Mr. Shriver purchased radio broadcast rights in 1979 for the Orioles from WBAL, and WFBR remained the team's flagship station until the rights were sold to WTOP-AM in Washington in 1986.
When asked about his politics, Mr. Shriver explained in a 1988 interview in The Sun, that he "leaned to the conservative side," and that the on-air personalities he hired were not there to "promote my personal viewpoints."
After the sale of WFBR, Mr. Shriver managed stations in Ocean City, Pittsburgh and Beaver Falls, Pa., which were owned by Baltimore Radio Show Inc., until the company sold them and went out of business in 1995.
In the mid-1990s, he became part-owner of WWLG-AM, and in 1997, became general manager of WCBM, an all-talk station.
He moved "Conference Call," which he had established on WFBR during the 1962 Cuban missile crisis, to the station and remained a panelist on the show until retiring in 2000.
"All and all," Mr. Shriver said in the 1988 interview, "radio has given me a good ride."

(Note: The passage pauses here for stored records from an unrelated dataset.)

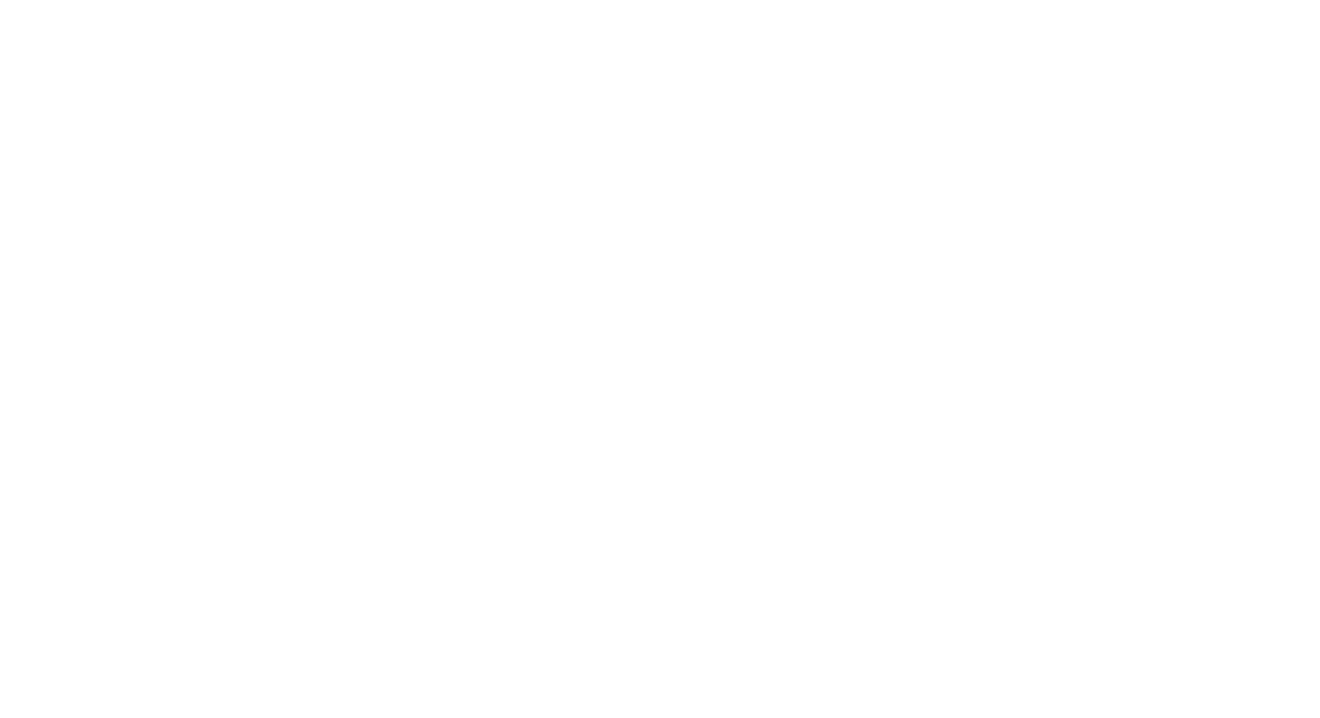
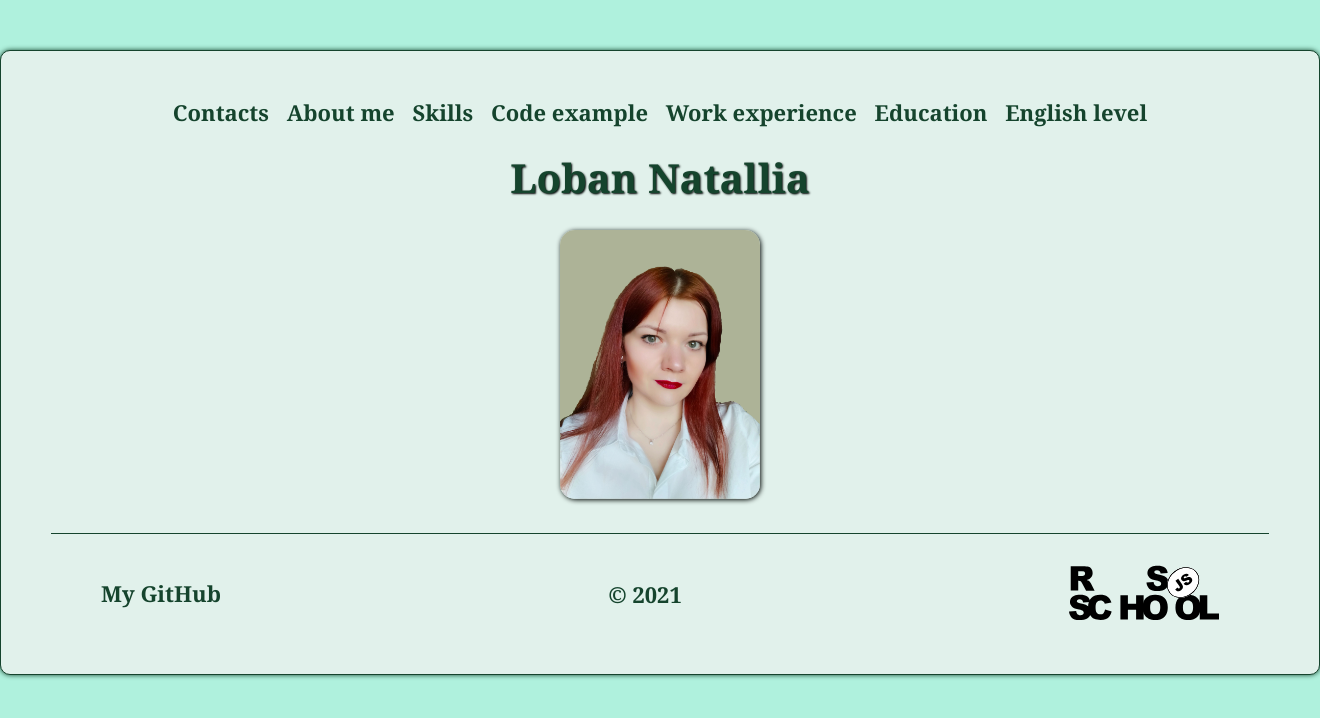
Before and after one commit to Mirum-cor/rsschool-cv, a plain HTML site: page index.html in a window 1280 px wide. Shown: the whole page, 1320 px wide, since content can reach past the window. Drawn offline with Linux system fonts and the light colour scheme.

Commit message:
feat: add header and footer

```diff
--- a/index.html
+++ b/index.html
@@ -1,13 +1,43 @@
-<!doctype html>
+<!DOCTYPE html>
 <html lang="en">
-<head>
-  <meta charset="utf-8">
-  <meta http-equiv="x-ua-compatible" content="ie=edge">
-  <meta name="viewport" content="width=device-width, initial-scale=1.0, shrink-to-fit=no">
-  <title>CV Natallia Loban</title>
-  <link rel="stylesheet" href="styles.css">
-</head>
-<body>
-
-</body>
+  <head>
+    <meta charset="utf-8" />
+    <meta http-equiv="x-ua-compatible" content="ie=edge" />
+    <meta
+      name="viewport"
+      content="width=device-width, initial-scale=1.0, shrink-to-fit=no"
+    />
+    <title>CV Natallia Loban</title>
+    <link rel="stylesheet" href="styles.css" />
+  </head>
+  <body>
+    <div class="container">
+      <header>
+        <nav>
+          <ul>
+            <li><a href="#contacts">Contacts</a></li>
+            <li><a href="#about-me">About me</a></li>
+            <li><a href="#skills">Skills</a></li>
+            <li><a href="#code-example">Code example</a></li>
+            <li><a href="#work-experience">Work experience</a></li>
+            <li><a href="#education">Education</a></li>
+            <li><a href="#english-level">English level</a></li>
+          </ul>
+        </nav>
+        <h1>Loban Natallia</h1>
+        <img src="img/photo.jpg" alt="photo" />
+      </header>
+      <footer>
+        <a href="https://github.com/Mirum-cor" target="_blank">My GitHub</a>
+        <p>&copy; 2021</p>
+        <a href="https://rs.school/js/" target="_blank">
+          <img
+            class="course-logo"
+            src="img/rs-school-logo.svg"
+            alt="Course logo"
+          />
+        </a>
+      </footer>
+    </div>
+  </body>
 </html>
--- a/styles.css
+++ b/styles.css
@@ -3,7 +3,87 @@
   padding: 0;
   box-sizing: border-box;
   font-family: 'Cambria', serif;
+  font-weight: normal;
   font-size: 16px;
   line-height: 20px;
-  color: #000;
+  color: #15442d;
+  text-decoration: none;
 }
+
+html {
+  scroll-behavior: smooth;
+}
+
+body {
+  background-color: #aff1dd;
+}
+
+.container {
+  margin: 50px auto;
+  padding: 50px;
+  width: 1320px;
+  background-color: #e1f1eb;
+  border: 1px solid #15442d;
+  border-radius: 10px;
+  box-shadow: 0px 0px 5px #15442d;
+}
+
+nav ul {
+  margin: 0 auto 30px;
+  display: flex;
+  justify-content: space-between;
+  width: 80%;
+}
+
+nav ul li {
+  display: inline-block;
+  list-style-type: none;
+}
+
+a {
+  font-weight: 700;
+  font-size: 22px;
+  line-height: 22px;
+  border-bottom: 2px solid #e1f1eb;
+  transition: all 0.15s linear;
+}
+
+a:hover {
+  color: #020806;
+  border-bottom: 2px solid #020806;
+}
+
+h1 {
+  font-weight: 700;
+  font-size: 40px;
+  line-height: 45px;
+  text-align: center;
+  text-shadow: 1px 1px 2px #020806;
+}
+
+header img {
+  margin: 30px 0 30px calc(50% - 100px);
+  width: 200px;
+  height: auto;
+  border-radius: 15px;
+  box-shadow: 1px 1px 5px #020806;
+}
+
+footer {
+  padding: 30px 50px 0;
+  display: flex;
+  justify-content: space-between;
+  align-items: center;
+  border-top: 1px solid #15442d;
+}
+
+footer p {
+  font-weight: 700;
+  font-size: 22px;
+  line-height: 22px;
+}
+
+.course-logo {
+  width: 150px;
+  height: auto;
+}
```
Also changed, not shown: img/photo.jpg (added), img/rs-school-logo.svg (added).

His daughter, Catherine Poole Shriver, who died in 2004, was brain-damaged at birth and unable to learn to speak, which resulted in his becoming a tireless advocate for the mentally challenged.
He began volunteering for the Association of Retarded Citizens, now the Arc of Baltimore, and had later served as its president and was a board member for 30 years.
He was an avid reader, genealogist and gardener.
A memorial gathering will be held from noon to 4 p.m. Sunday, followed by services at Loring Byers Funeral Home, 8728 Liberty Road, Randallstown.
Surviving are two sons, Harry R. Shriver III of Parkton and Casey Hamann of West Lafayette, Ind.; and five grandchildren. His marriage to the former Patsy Poole ended in divorce.